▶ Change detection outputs
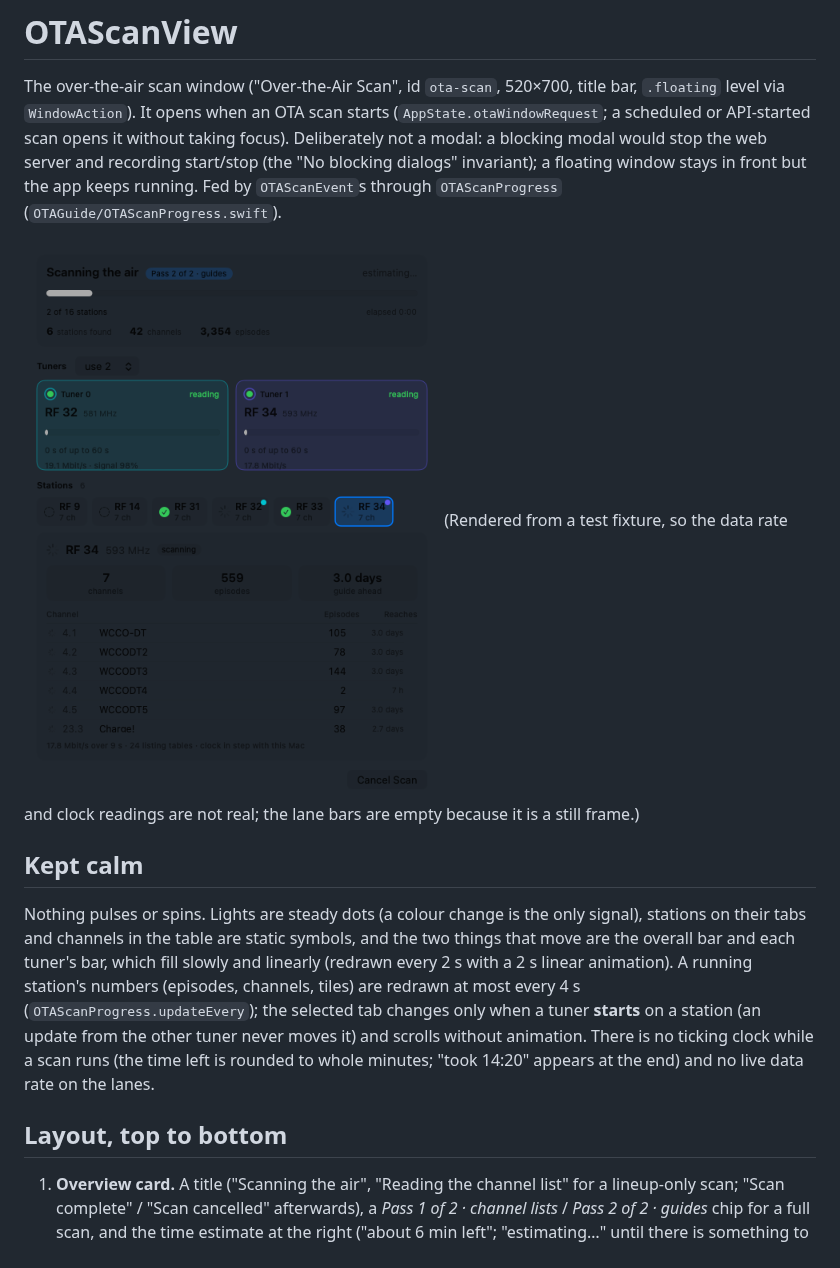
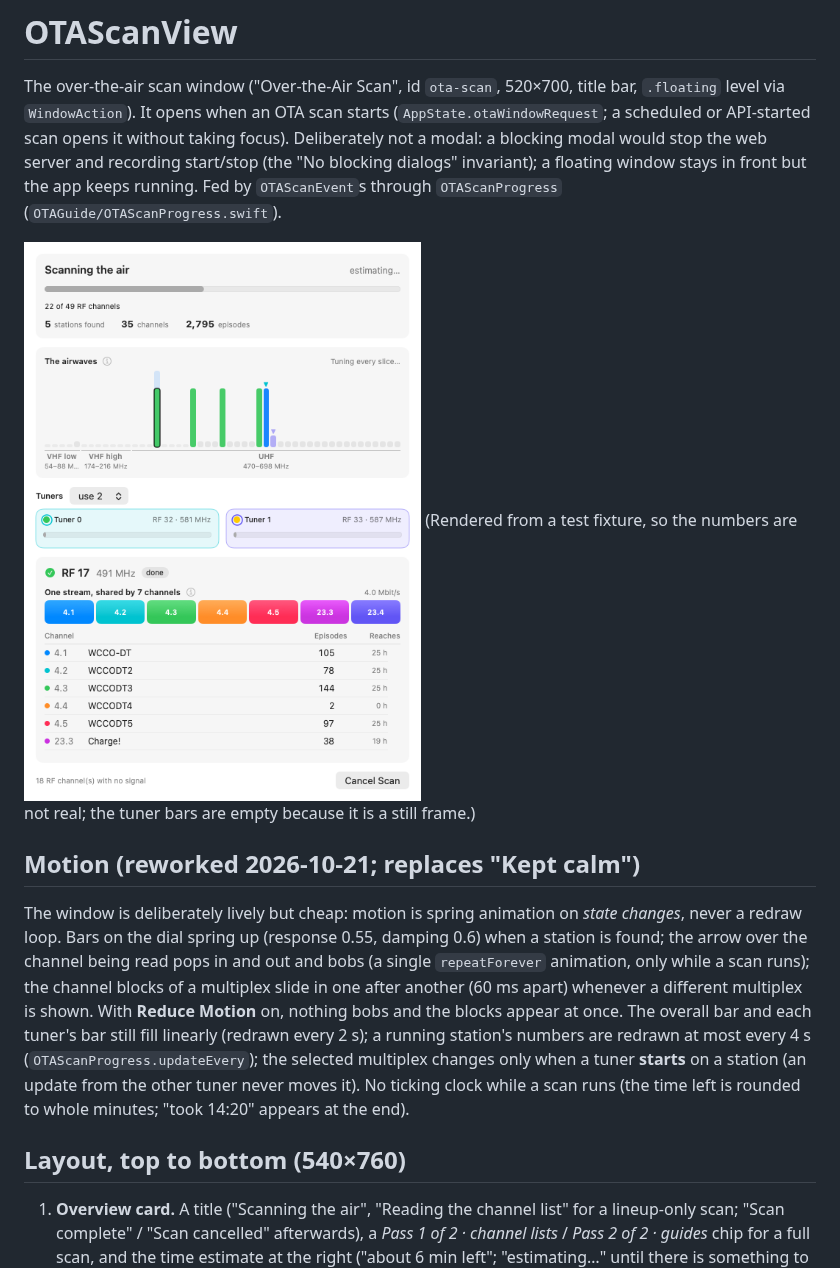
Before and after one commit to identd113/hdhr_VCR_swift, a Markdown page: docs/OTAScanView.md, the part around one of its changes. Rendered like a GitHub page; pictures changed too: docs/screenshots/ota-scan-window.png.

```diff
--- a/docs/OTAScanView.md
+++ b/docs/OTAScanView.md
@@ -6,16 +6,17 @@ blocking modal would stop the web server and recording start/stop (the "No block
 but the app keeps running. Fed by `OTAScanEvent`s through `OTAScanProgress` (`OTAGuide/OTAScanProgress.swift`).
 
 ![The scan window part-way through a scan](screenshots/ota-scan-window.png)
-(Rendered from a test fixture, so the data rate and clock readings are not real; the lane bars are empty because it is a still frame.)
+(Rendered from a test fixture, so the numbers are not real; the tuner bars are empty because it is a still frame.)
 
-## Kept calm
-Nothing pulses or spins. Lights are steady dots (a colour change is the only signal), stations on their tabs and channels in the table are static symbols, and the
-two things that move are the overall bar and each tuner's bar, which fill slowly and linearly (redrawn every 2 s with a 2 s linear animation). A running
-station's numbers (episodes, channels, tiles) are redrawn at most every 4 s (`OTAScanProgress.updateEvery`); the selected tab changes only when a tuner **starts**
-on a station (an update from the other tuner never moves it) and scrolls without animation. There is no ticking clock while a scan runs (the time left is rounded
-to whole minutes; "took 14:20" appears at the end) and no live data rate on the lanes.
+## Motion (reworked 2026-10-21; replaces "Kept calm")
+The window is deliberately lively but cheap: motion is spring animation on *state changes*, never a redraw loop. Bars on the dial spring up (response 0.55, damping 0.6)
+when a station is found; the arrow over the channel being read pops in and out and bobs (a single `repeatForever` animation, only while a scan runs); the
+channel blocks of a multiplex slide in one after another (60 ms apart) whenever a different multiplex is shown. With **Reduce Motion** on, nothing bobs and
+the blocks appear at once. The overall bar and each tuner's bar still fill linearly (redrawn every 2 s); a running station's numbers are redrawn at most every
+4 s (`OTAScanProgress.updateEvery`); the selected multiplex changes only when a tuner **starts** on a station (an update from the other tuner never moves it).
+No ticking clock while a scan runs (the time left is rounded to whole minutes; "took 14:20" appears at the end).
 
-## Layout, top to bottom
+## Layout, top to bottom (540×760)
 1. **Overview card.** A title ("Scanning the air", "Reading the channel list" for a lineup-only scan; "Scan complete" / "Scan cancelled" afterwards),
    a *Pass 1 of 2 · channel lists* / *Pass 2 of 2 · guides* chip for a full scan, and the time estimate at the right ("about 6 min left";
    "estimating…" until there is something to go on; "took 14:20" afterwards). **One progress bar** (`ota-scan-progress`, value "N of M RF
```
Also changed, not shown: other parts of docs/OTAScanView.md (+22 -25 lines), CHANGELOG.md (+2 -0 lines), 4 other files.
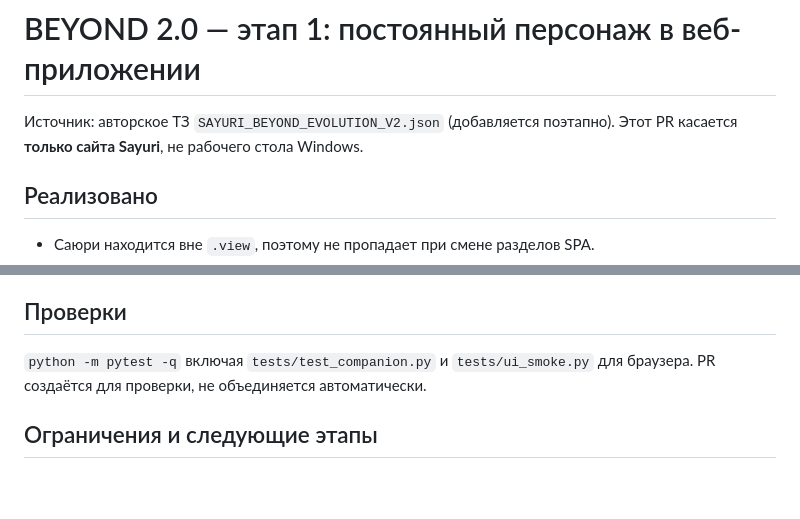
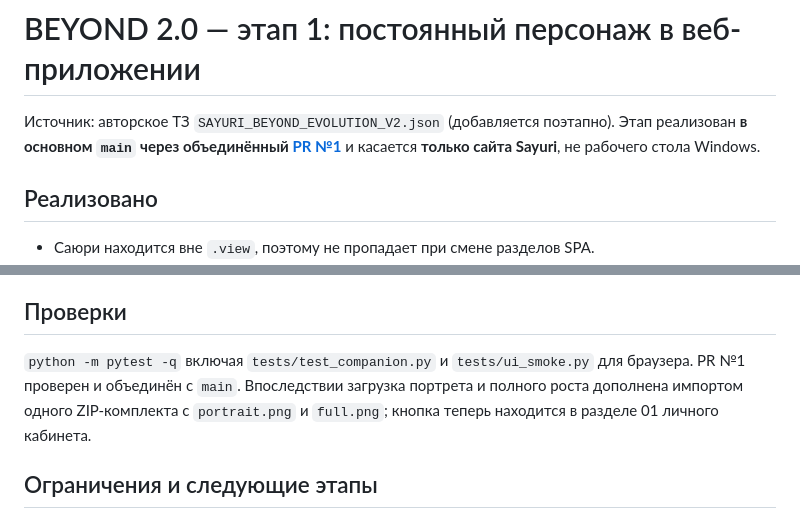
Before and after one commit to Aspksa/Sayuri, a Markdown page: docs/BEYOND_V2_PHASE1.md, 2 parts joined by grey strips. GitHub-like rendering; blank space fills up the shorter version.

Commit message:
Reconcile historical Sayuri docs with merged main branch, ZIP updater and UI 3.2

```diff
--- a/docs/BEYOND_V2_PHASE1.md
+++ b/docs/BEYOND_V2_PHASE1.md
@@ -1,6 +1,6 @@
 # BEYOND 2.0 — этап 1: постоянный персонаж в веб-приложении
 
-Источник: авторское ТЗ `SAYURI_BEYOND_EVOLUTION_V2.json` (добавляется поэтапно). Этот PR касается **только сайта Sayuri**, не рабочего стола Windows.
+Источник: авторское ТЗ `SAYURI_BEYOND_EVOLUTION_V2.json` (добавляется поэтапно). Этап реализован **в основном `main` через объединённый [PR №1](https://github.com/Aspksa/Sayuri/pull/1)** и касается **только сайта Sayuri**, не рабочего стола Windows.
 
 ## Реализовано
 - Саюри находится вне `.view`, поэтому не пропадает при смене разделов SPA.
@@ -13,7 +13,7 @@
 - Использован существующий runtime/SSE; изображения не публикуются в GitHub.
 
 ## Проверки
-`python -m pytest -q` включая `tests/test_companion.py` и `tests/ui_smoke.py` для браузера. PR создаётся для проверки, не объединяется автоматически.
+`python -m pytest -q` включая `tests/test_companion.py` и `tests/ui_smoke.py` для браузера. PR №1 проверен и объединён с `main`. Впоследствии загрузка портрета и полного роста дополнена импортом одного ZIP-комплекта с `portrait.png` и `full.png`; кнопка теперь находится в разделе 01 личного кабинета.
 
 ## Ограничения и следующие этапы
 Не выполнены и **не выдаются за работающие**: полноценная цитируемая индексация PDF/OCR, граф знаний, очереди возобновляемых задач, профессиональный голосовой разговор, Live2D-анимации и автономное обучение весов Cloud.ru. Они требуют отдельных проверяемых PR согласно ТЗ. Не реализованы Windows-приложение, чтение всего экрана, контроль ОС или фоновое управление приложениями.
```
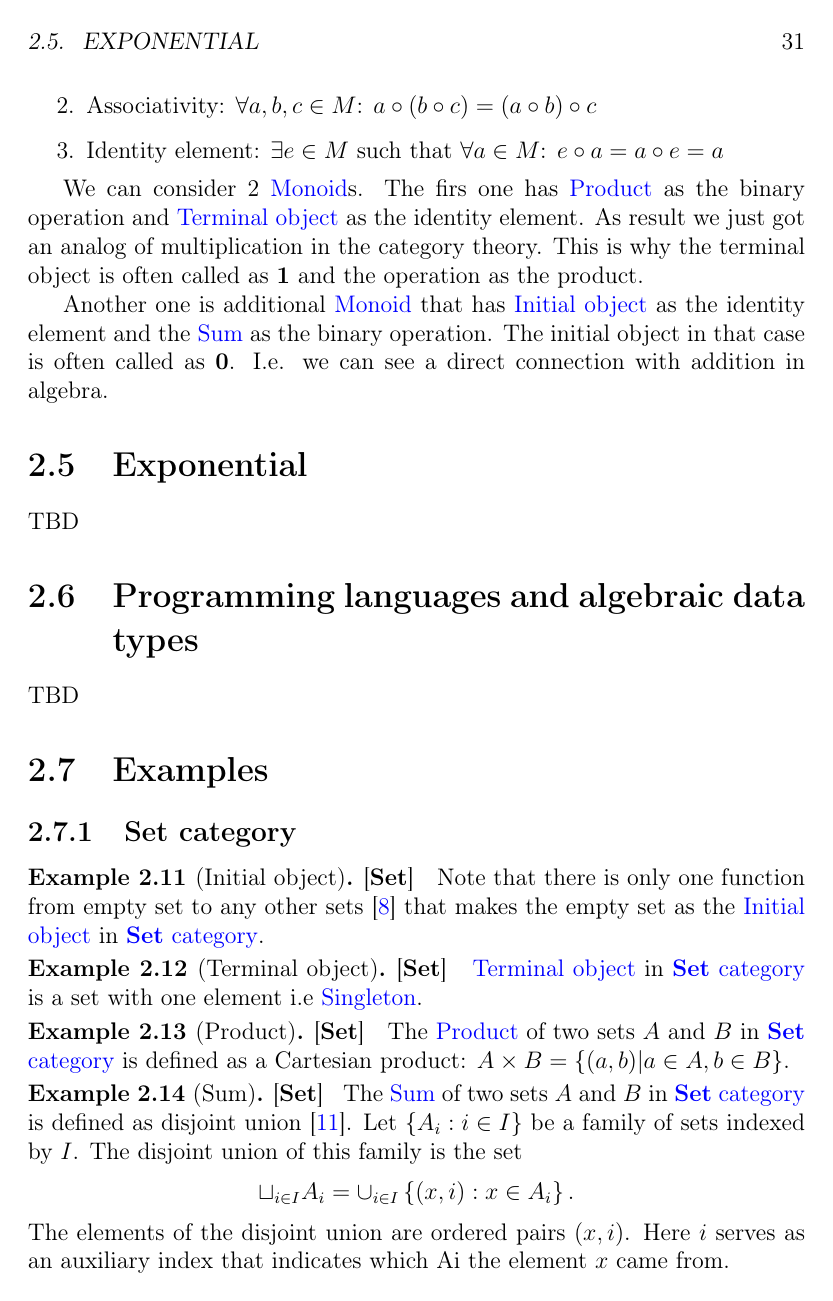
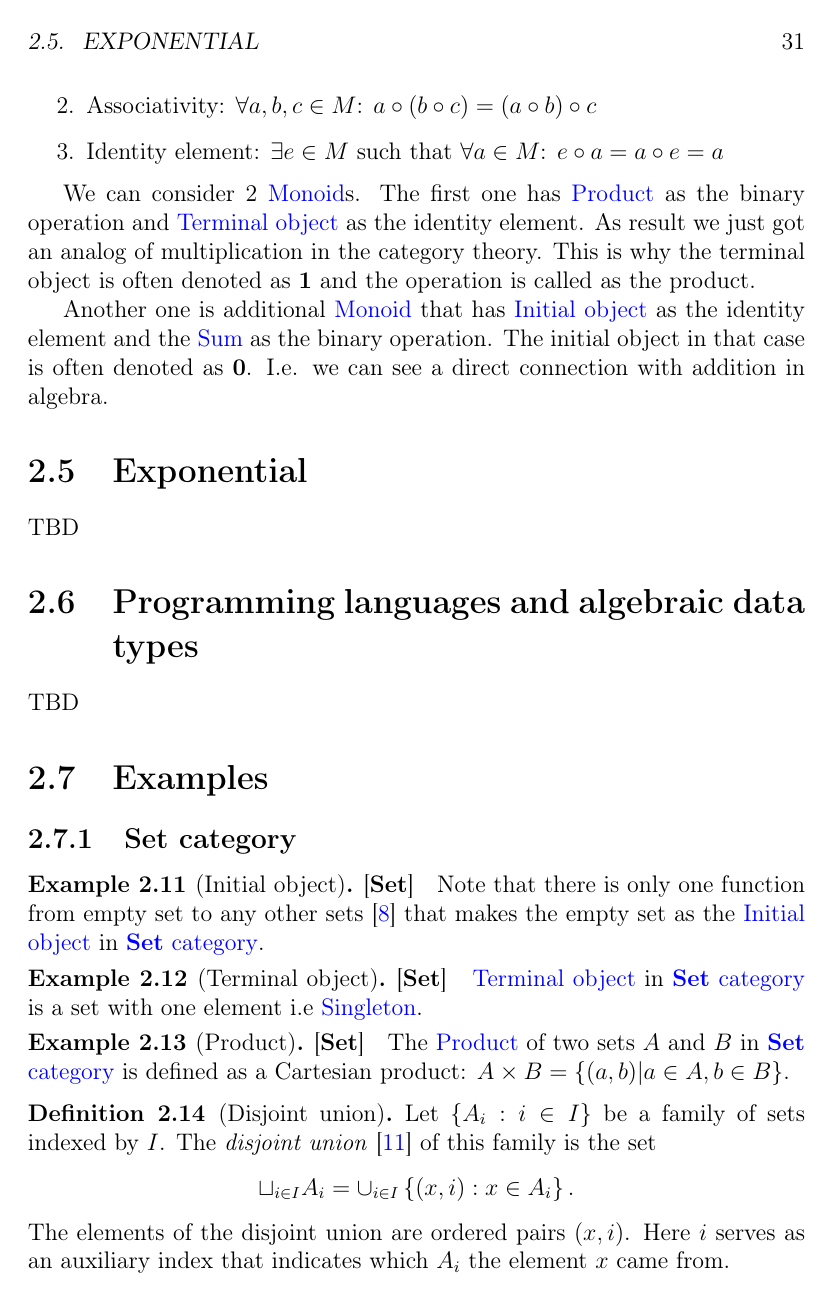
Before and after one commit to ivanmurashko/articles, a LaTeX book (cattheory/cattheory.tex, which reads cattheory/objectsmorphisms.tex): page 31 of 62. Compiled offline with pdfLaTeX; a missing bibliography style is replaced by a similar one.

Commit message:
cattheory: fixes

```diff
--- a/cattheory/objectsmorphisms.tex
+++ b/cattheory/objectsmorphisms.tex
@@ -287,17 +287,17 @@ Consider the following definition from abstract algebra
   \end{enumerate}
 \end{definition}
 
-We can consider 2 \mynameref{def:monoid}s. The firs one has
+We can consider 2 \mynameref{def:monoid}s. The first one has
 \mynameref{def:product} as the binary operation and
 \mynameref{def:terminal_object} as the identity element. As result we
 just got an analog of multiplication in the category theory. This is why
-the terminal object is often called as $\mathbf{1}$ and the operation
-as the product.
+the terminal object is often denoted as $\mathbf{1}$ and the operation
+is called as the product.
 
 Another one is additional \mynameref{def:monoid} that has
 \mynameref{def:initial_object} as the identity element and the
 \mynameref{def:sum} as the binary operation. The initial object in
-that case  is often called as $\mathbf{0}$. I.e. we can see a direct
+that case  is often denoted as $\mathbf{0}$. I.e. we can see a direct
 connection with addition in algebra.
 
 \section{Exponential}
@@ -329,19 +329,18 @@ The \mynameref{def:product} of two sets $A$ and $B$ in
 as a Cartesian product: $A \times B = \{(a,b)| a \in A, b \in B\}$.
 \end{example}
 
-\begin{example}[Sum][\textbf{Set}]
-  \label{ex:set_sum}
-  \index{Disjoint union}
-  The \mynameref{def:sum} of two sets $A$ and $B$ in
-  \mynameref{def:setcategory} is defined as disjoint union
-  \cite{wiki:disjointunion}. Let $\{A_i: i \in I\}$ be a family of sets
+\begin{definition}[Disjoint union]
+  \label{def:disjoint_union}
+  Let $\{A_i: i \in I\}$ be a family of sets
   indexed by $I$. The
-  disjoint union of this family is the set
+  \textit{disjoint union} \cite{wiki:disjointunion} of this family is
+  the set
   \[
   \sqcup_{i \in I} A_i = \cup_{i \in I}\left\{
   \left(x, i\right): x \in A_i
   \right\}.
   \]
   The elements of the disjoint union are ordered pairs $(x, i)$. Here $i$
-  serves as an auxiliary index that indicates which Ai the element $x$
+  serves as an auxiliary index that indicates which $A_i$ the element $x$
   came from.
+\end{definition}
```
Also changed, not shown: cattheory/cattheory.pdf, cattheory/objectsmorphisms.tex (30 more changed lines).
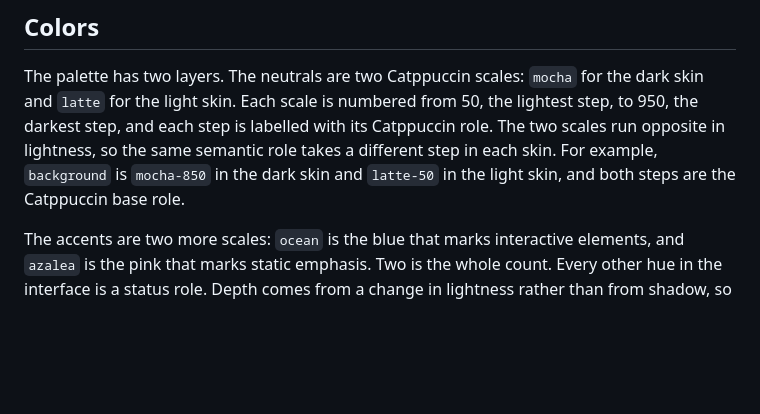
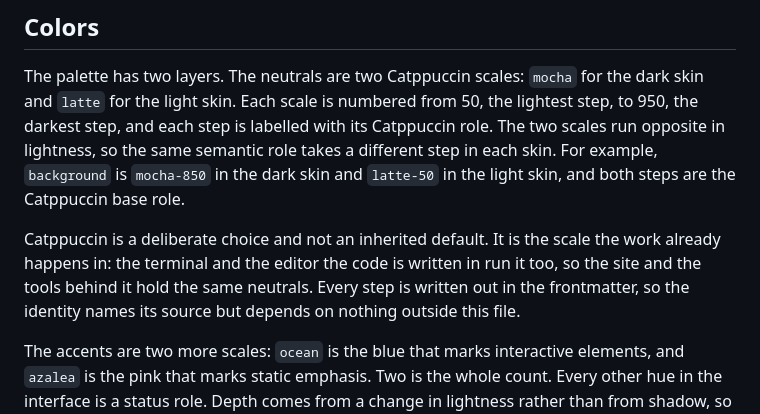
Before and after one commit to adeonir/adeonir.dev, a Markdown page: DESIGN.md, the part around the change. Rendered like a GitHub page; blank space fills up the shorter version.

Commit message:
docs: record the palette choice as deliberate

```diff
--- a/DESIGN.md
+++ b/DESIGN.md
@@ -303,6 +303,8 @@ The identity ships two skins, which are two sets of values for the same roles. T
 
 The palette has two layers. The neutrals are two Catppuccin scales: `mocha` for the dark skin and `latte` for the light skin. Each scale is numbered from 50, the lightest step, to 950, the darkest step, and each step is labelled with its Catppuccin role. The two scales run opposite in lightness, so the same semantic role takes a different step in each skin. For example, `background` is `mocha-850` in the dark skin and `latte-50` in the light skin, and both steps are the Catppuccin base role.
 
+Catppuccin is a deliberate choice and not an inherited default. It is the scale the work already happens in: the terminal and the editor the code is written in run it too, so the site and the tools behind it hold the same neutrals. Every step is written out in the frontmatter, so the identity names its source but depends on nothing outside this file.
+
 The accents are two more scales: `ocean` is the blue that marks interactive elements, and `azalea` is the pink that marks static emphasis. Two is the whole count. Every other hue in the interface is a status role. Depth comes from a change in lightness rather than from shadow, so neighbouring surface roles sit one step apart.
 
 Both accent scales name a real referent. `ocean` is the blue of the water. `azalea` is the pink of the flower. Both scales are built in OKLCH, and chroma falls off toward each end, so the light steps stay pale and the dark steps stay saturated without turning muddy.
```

▶ Task objective
Please copy each line of the records above in which the word "definition" can be found.

▶ Exercise result
@@ -287,17 +287,17 @@ Consider the following definition from abstract algebra
 \end{definition}
+\begin{definition}[Disjoint union]
+\end{definition}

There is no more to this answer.